##### Information supplied

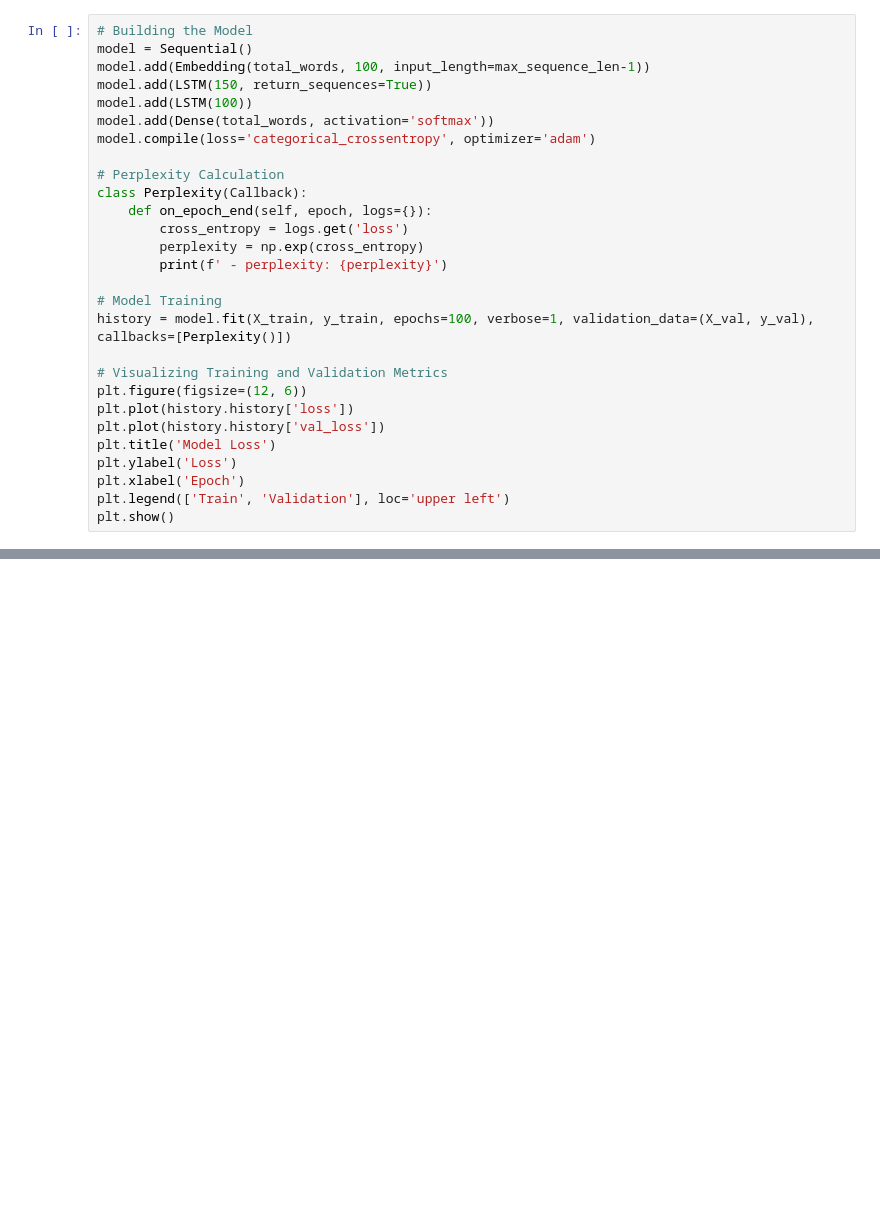
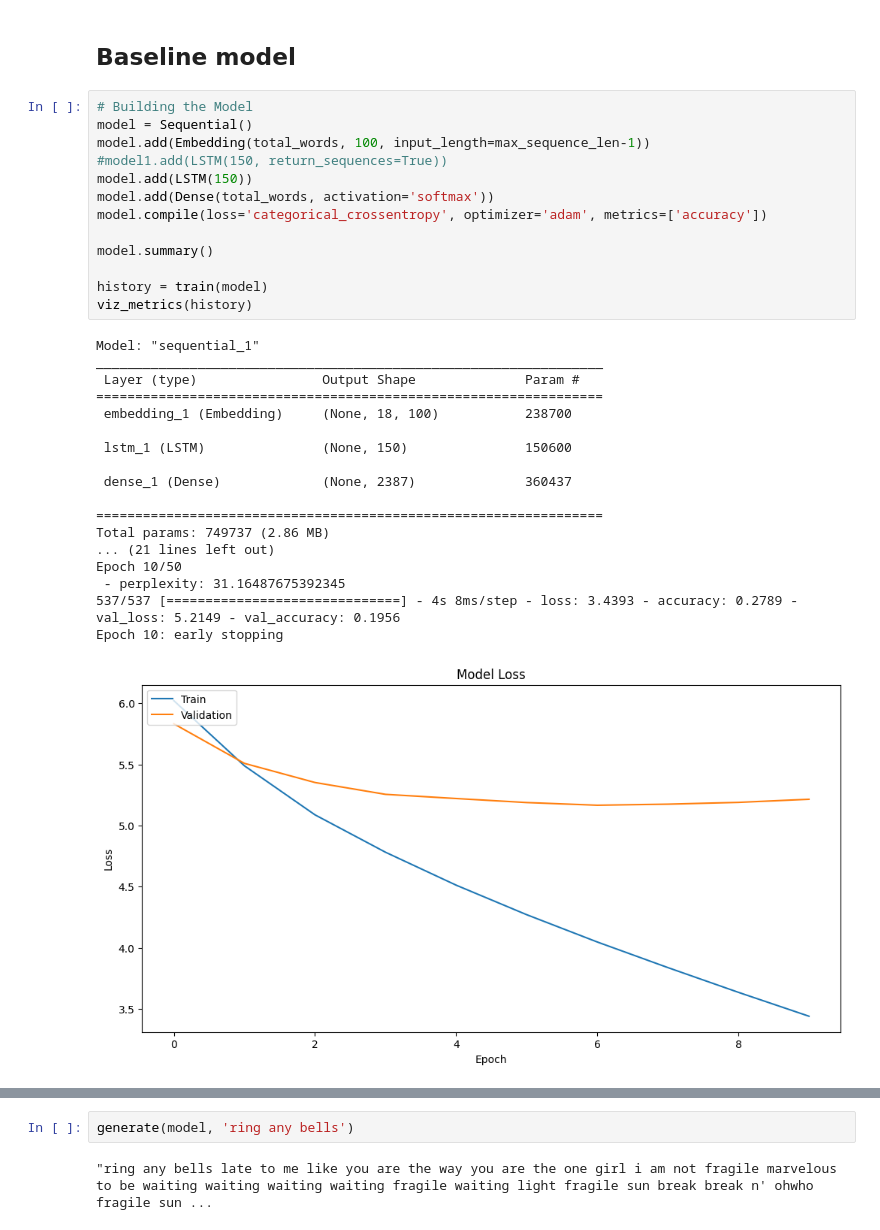
Before and after one commit to olgazju/ml_camp_2023, a Jupyter notebook: capstione_project_1/notebooks/Model.ipynb, the cells around one changed output, grey strips where cells are left out. Saved outputs shown, nothing was run; the diff lists cells and outputs as text; blank space fills up the shorter version.

```diff
--- a/capstione_project_1/notebooks/Model.ipynb
+++ b/capstione_project_1/notebooks/Model.ipynb
@@ -90,28 +143,34 @@ X_train, X_val, y_train, y_val = train_test_split(predictors, label, test_size=0
+# %% [markdown]
+## Baseline model
 # %%
 # Building the Model
 model = Sequential()
 model.add(Embedding(total_words, 100, input_length=max_sequence_len-1))
-model.add(LSTM(150, return_sequences=True))
-model.add(LSTM(100))
+#model1.add(LSTM(150, return_sequences=True))
+model.add(LSTM(150))
 model.add(Dense(total_words, activation='softmax'))
-model.compile(loss='categorical_crossentropy', optimizer='adam')
+model.compile(loss='categorical_crossentropy', optimizer='adam', metrics=['accuracy'])
 
-# Perplexity Calculation
-class Perplexity(Callback):
-    def on_epoch_end(self, epoch, logs={}):
-        cross_entropy = logs.get('loss')
-        perplexity = np.exp(cross_entropy)
-        print(f' - perplexity: {perplexity}')
+model.summary()
 
-# Model Training
-history = model.fit(X_train, y_train, epochs=100, verbose=1, validation_data=(X_val, y_val), callbacks=[Perplexity()])
-
-# Visualizing Training and Validation Metrics
-plt.figure(figsize=(12, 6))
-plt.plot(history.history['loss'])
-plt.plot(history.history['val_loss'])
-plt.title('Model Loss')
-plt.ylabel('Loss')
-plt.xlabel('Epoch')
-plt.legend(['Train', 'Validation'], loc='upper left')
-plt.show()
+history = train(model)
+viz_metrics(history)
+# %% [output]
+Model: "sequential_1"
+_________________________________________________________________
+ Layer (type)                Output Shape              Param #
+=================================================================
+ embedding_1 (Embedding)     (None, 18, 100)           238700
+
+ lstm_1 (LSTM)               (None, 150)               150600
+
+ dense_1 (Dense)             (None, 2387)              360437
+
+=================================================================
+Total params: 749737 (2.86 MB)
+... (21 lines left out)
+Epoch 10/50
+ - perplexity: 31.16487675392345
+537/537 [==============================] - 4s 8ms/step - loss: 3.4393 - accuracy: 0.2789 - val_loss: 5.2149 - val_accuracy: 0.1956
+Epoch 10: early stopping
+[figure, added]
@@ -117,0 +178,4 @@ plt.show()
+# %%
+generate(model, 'ring any bells')
+# %% [output]
+"ring any bells late to me like you are the way you are the one girl i am not fragile marvelous to be waiting waiting waiting waiting fragile waiting light fragile sun break break n' ohwho fragile sun ...
```
Also changed, not shown: parts of 17 cells of this notebook, 10 other files.
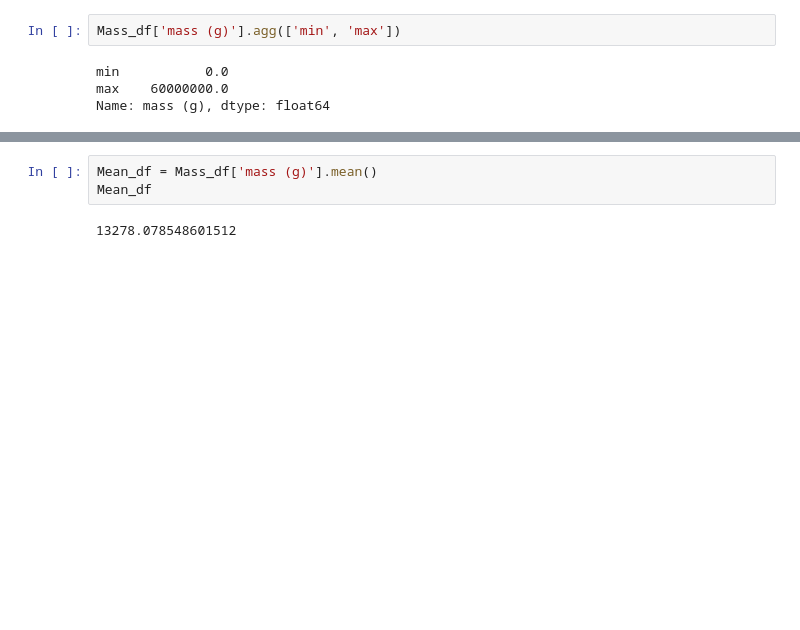
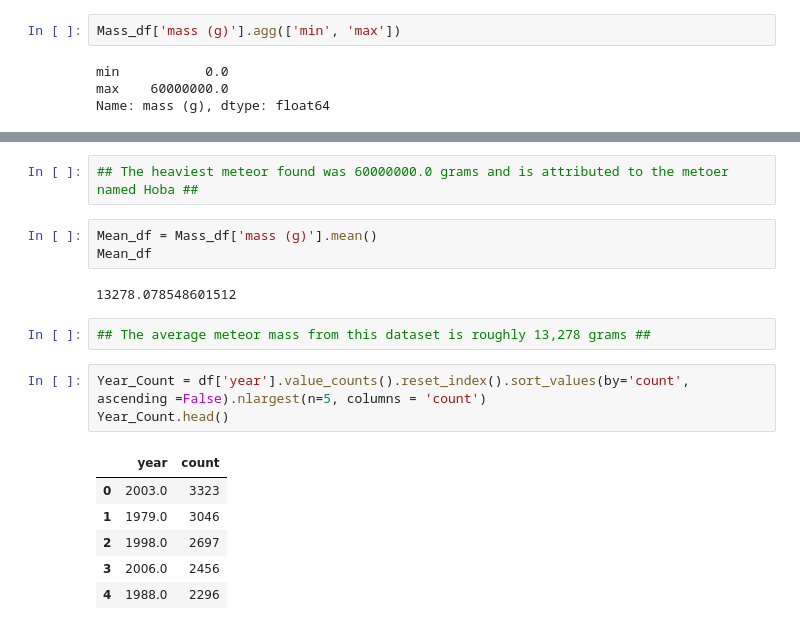
Before and after one commit to wileymartin/test-capstone, a Jupyter notebook: Repo/Meteor.ipynb, the cells around one changed output, grey strips where cells are left out. Saved outputs shown, nothing was run; the diff lists cells and outputs as text; blank space fills up the shorter version.

```diff
--- a/Repo/Meteor.ipynb
+++ b/Repo/Meteor.ipynb
@@ -138,5 +164,19 @@ Name: mass (g), dtype: float64
+# %%
+## The heaviest meteor found was 60000000.0 grams and is attributed to the metoer named Hoba ##
 # %%
 Mean_df = Mass_df['mass (g)'].mean()
 Mean_df
 # %% [output]
 13278.078548601512
+# %%
+## The average meteor mass from this dataset is roughly 13,278 grams ##
+# %%
+Year_Count = df['year'].value_counts().reset_index().sort_values(by='count', ascending =False).nlargest(n=5, columns = 'count')
+Year_Count.head()
+# %% [output]
+|  | year | count |
+| 0 | 2003.0 | 3323 |
+| 1 | 1979.0 | 3046 |
+| 2 | 1998.0 | 2697 |
+| 3 | 2006.0 | 2456 |
+| 4 | 1988.0 | 2296 |
```
Also changed, not shown: parts of 13 cells of this notebook, 1 other file.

##########

#### Problem:
Omit the pictures and set down the records exactly.

#### Task result:
Before and after one commit to olgazju/ml_camp_2023, a Jupyter notebook: capstione_project_1/notebooks/Model.ipynb, the cells around one changed output, grey strips where cells are left out. Saved outputs shown, nothing was run; the diff lists cells and outputs as text; blank space fills up the shorter version.

```diff
--- a/capstione_project_1/notebooks/Model.ipynb
+++ b/capstione_project_1/notebooks/Model.ipynb
@@ -90,28 +143,34 @@ X_train, X_val, y_train, y_val = train_test_split(predictors, label, test_size=0
+# %% [markdown]
+## Baseline model
 # %%
 # Building the Model
 model = Sequential()
 model.add(Embedding(total_words, 100, input_length=max_sequence_len-1))
-model.add(LSTM(150, return_sequences=True))
-model.add(LSTM(100))
+#model1.add(LSTM(150, return_sequences=True))
+model.add(LSTM(150))
 model.add(Dense(total_words, activation='softmax'))
-model.compile(loss='categorical_crossentropy', optimizer='adam')
+model.compile(loss='categorical_crossentropy', optimizer='adam', metrics=['accuracy'])
 
-# Perplexity Calculation
-class Perplexity(Callback):
-    def on_epoch_end(self, epoch, logs={}):
-        cross_entropy = logs.get('loss')
-        perplexity = np.exp(cross_entropy)
-        print(f' - perplexity: {perplexity}')
+model.summary()
 
-# Model Training
-history = model.fit(X_train, y_train, epochs=100, verbose=1, validation_data=(X_val, y_val), callbacks=[Perplexity()])
-
-# Visualizing Training and Validation Metrics
-plt.figure(figsize=(12, 6))
-plt.plot(history.history['loss'])
-plt.plot(history.history['val_loss'])
-plt.title('Model Loss')
-plt.ylabel('Loss')
-plt.xlabel('Epoch')
-plt.legend(['Train', 'Validation'], loc='upper left')
-plt.show()
+history = train(model)
+viz_metrics(history)
+# %% [output]
+Model: "sequential_1"
+_________________________________________________________________
+ Layer (type)                Output Shape              Param #
+=================================================================
+ embedding_1 (Embedding)     (None, 18, 100)           238700
+
+ lstm_1 (LSTM)               (None, 150)               150600
+
+ dense_1 (Dense)             (None, 2387)              360437
+
+=================================================================
+Total params: 749737 (2.86 MB)
+... (21 lines left out)
+Epoch 10/50
+ - perplexity: 31.16487675392345
+537/537 [==============================] - 4s 8ms/step - loss: 3.4393 - accuracy: 0.2789 - val_loss: 5.2149 - val_accuracy: 0.1956
+Epoch 10: early stopping
+[figure, added]
@@ -117,0 +178,4 @@ plt.show()
+# %%
+generate(model, 'ring any bells')
+# %% [output]
+"ring any bells late to me like you are the way you are the one girl i am not fragile marvelous to be waiting waiting waiting waiting fragile waiting light fragile sun break break n' ohwho fragile sun ...
```
Also changed, not shown: parts of 17 cells of this notebook, 10 other files.
Before and after one commit to wileymartin/test-capstone, a Jupyter notebook: Repo/Meteor.ipynb, the cells around one changed output, grey strips where cells are left out. Saved outputs shown, nothing was run; the diff lists cells and outputs as text; blank space fills up the shorter version.

```diff
--- a/Repo/Meteor.ipynb
+++ b/Repo/Meteor.ipynb
@@ -138,5 +164,19 @@ Name: mass (g), dtype: float64
+# %%
+## The heaviest meteor found was 60000000.0 grams and is attributed to the metoer named Hoba ##
 # %%
 Mean_df = Mass_df['mass (g)'].mean()
 Mean_df
 # %% [output]
 13278.078548601512
+# %%
+## The average meteor mass from this dataset is roughly 13,278 grams ##
+# %%
+Year_Count = df['year'].value_counts().reset_index().sort_values(by='count', ascending =False).nlargest(n=5, columns = 'count')
+Year_Count.head()
+# %% [output]
+|  | year | count |
+| 0 | 2003.0 | 3323 |
+| 1 | 1979.0 | 3046 |
+| 2 | 1998.0 | 2697 |
+| 3 | 2006.0 | 2456 |
+| 4 | 1988.0 | 2296 |
```
Also changed, not shown: parts of 13 cells of this notebook, 1 other file.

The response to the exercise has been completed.